Broad support, but few concrete commitments by firms for PRSA NY diversity push

PRWeek contacted the 11 biggest PR agencies based in the U.S. Six responded. Most voiced support for D&I in general but said they want to learn more about PRSA New York's diversity initiative.

Broad support, but few concrete commitments by firms for PRSA NY diversity push

NEW YORK: Several of the biggest U.S.-based PR shops have declared broad support for the Public Relations Society of America New York chapter’s call for workplace diversity data, but only a pair of firms specifically pledged to cooperate.

Of the 11 largest PR agencies by revenue based in the U.S. that were contacted by PRWeek, six responded: Edelman, Golin, Weber Shandwick, FleishmanHillard, Ketchum, and MSLGroup. The shops were generally supportive of the PRSA’s efforts, but only Edelman and FleishmanHillard definitively said they will cooperate.

The firm will be "collaborating with [PRSA-NY] in their expanded work to drive increased [diversity and inclusion] in our industry," an Edelman spokesperson said.

The agency has claimed in its 2017 Global Citizenship Report that 24% of its U.S. workforce is racially and ethnically diverse, while 41% of senior positions worldwide are held by women with a goal of 50% by 2020.

HP Inc. issued a mandate to all its agencies, including Edelman, to set and reach D&I targets, but found mixed results. All agencies achieved their targets for gender, but many fell short on race.

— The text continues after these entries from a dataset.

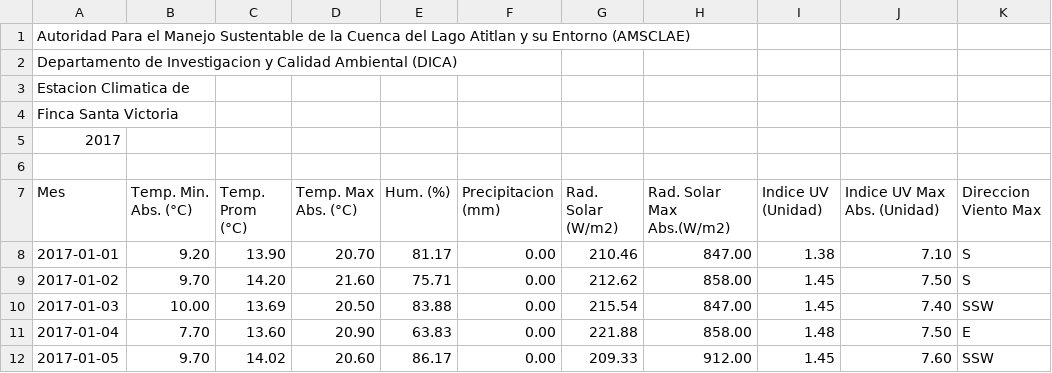
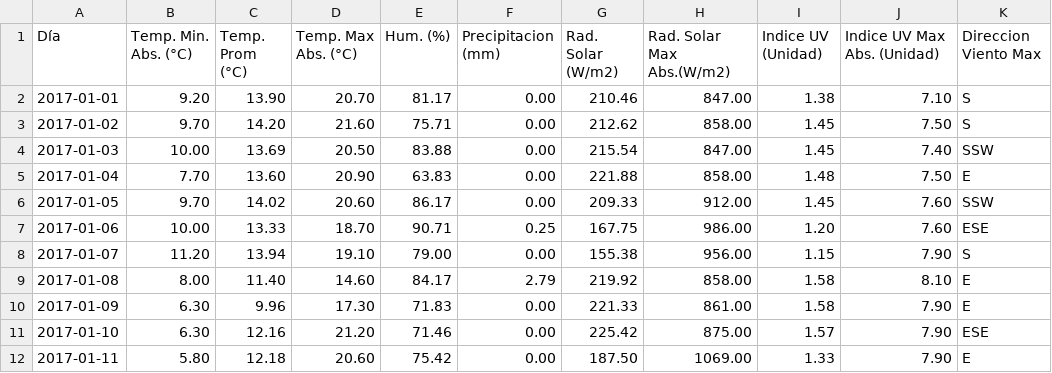
Before and after one commit to marcoramirez21/Yikbalruxetzijnaoj, a CSV file: atitlán/ruxeeltzij/csv/DATOS CLIMATICOS DICA-AMSCLAE-Finca Santa Victoria-2017.csv, drawn as a sheet; only a part is shown; the shorter side is filled out with more unchanged rows; removed rows and columns are numbered as before the commit, all else as after; rows hold the shown columns only; the diff names each change by its address in the sheet, - before the commit and + after, or states it on an @@ line.

```diff
--- a/atitlán/ruxeeltzij/csv/DATOS CLIMATICOS DICA-AMSCLAE-Finca Santa Victoria-2017.csv
+++ b/atitlán/ruxeeltzij/csv/DATOS CLIMATICOS DICA-AMSCLAE-Finca Santa Victoria-2017.csv
-row 1: Autoridad Para el Manejo Sustentable de la Cuenca del Lago Atitlan y su Entorno (AMSCLAE)
-row 2: Departamento de Investigacion y Calidad Ambiental (DICA)
-row 3: Estacion Climatica de
-row 4: Finca Santa Victoria
-row 5: 2017
-row 6: (empty)
-A1: Mes
+A1: Día
```
Also changed, not shown: atitlán/ruxeeltzij/csv/DATOS CLIMATICOS DICA-AMSCLAE-Finca Santa Victoria-2012.csv, atitlán/ruxeeltzij/csv/DATOS CLIMATICOS DICA-AMSCLAE-Finca Santa Victoria-2013.csv, 39 other files.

Fleishman CEO John Saunders said the firm "will be transparent and cooperative on [the request]. But this is not just a numbers game. I want to make sure everybody who works in any of our companies feels that Fleishman is incredibly inclusive."

Golin said it would not be able to immediately disclose diversity data. However, agency co-CEO Matt Neale sent a statement calling the PRSA NY effort "helpful."

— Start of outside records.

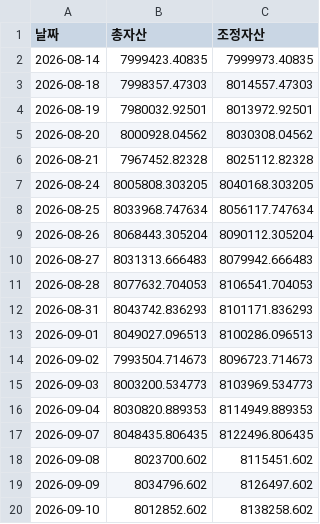
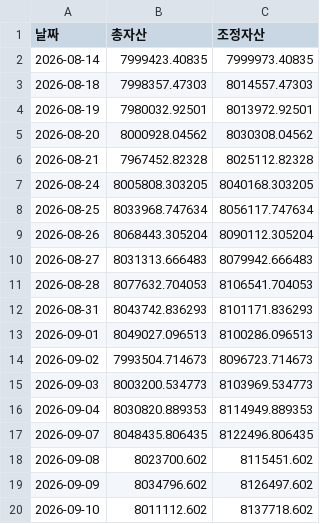
Before and after one commit to frel7022-png/Ochestration, a CSV file: asset_history.csv, drawn as a sheet.

```diff
--- a/asset_history.csv
+++ b/asset_history.csv
@@ -19,2 +19,2 @@
 2026-09-09,8034796.602,8126497.602
-2026-09-10,8012852.602,8138258.602
+2026-09-10,8011112.602,8137718.602
```
Also changed, not shown: dom_asset_history.csv, portfolio_data.csv, 1 other file.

"We need to examine the detail and work through it with our agency, however we believe  more transparency is needed on this issue; whether that’s publishing data, sharing successful strategies, or simply the learnings when an initiative hasn’t worked out," the firm said in a statement. "Our industry: academia, agencies, and the corporate sector need to pull together to make a meaningful impact in 2018."

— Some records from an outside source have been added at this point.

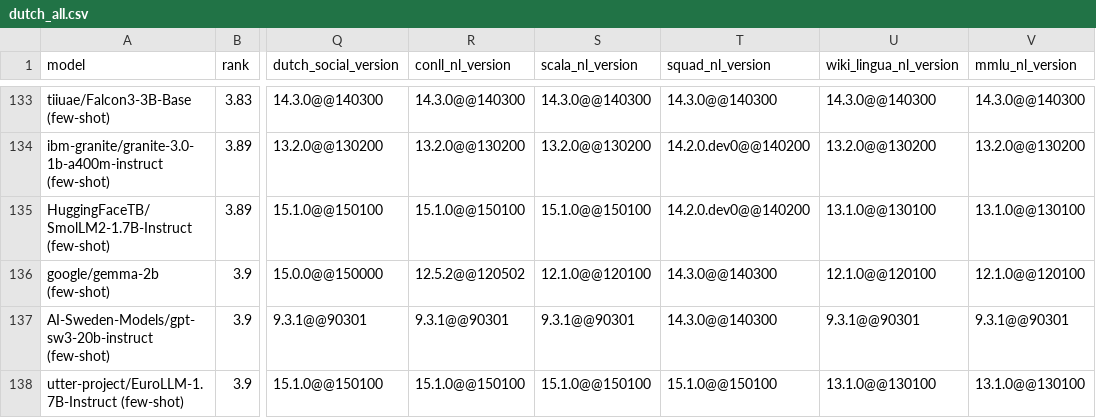
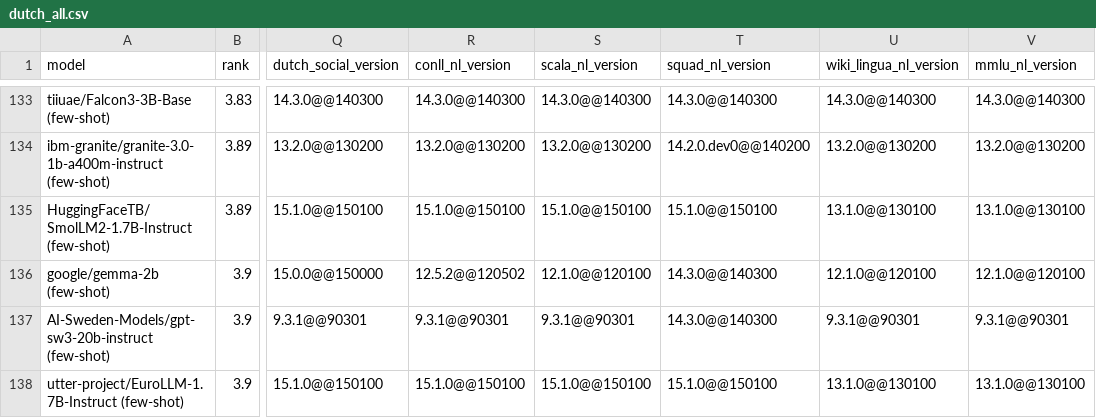
Before and after one commit to viggo-gascou/leaderboards, a CSV file: leaderboards/dutch_all.csv, drawn as a sheet; only a part is shown, gaps mark what is left out; the diff names each change by its address in the sheet, - before the commit and + after, or states it on an @@ line.

Commit message:
feat: Update leaderboards

```diff
--- a/leaderboards/dutch_all.csv
+++ b/leaderboards/dutch_all.csv
-T135 (squad_nl_version): 14.2.0.dev0@@140200
+T135 (squad_nl_version): 15.1.0@@150100
```
Also changed, not shown: leaderboards/dutch_nlu.csv, leaderboards/european_all.csv, 29 other files.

Weber Shandwick said it is "reviewing" the PRSA chapter’s request and the firm "commends" it.

"We will continue to support the PRSA, the PRSA Foundation, and other industry organizations nationally and on a local level as part of our shared mission to foster diversity and inclusion, as we have for many years," the firm said.

MSLGroup said it has been following the diversity and inclusion effort by PRSA New York and that it broadly supports the push. "We look forward to hearing more and engaging with those in the industry who are also thinking about this issue as we evolve our diversity and inclusion programs going forward," MSL said. Asked if it would disclose its data on ethnicity and gender, a spokesperson said, "The statement stands on its own."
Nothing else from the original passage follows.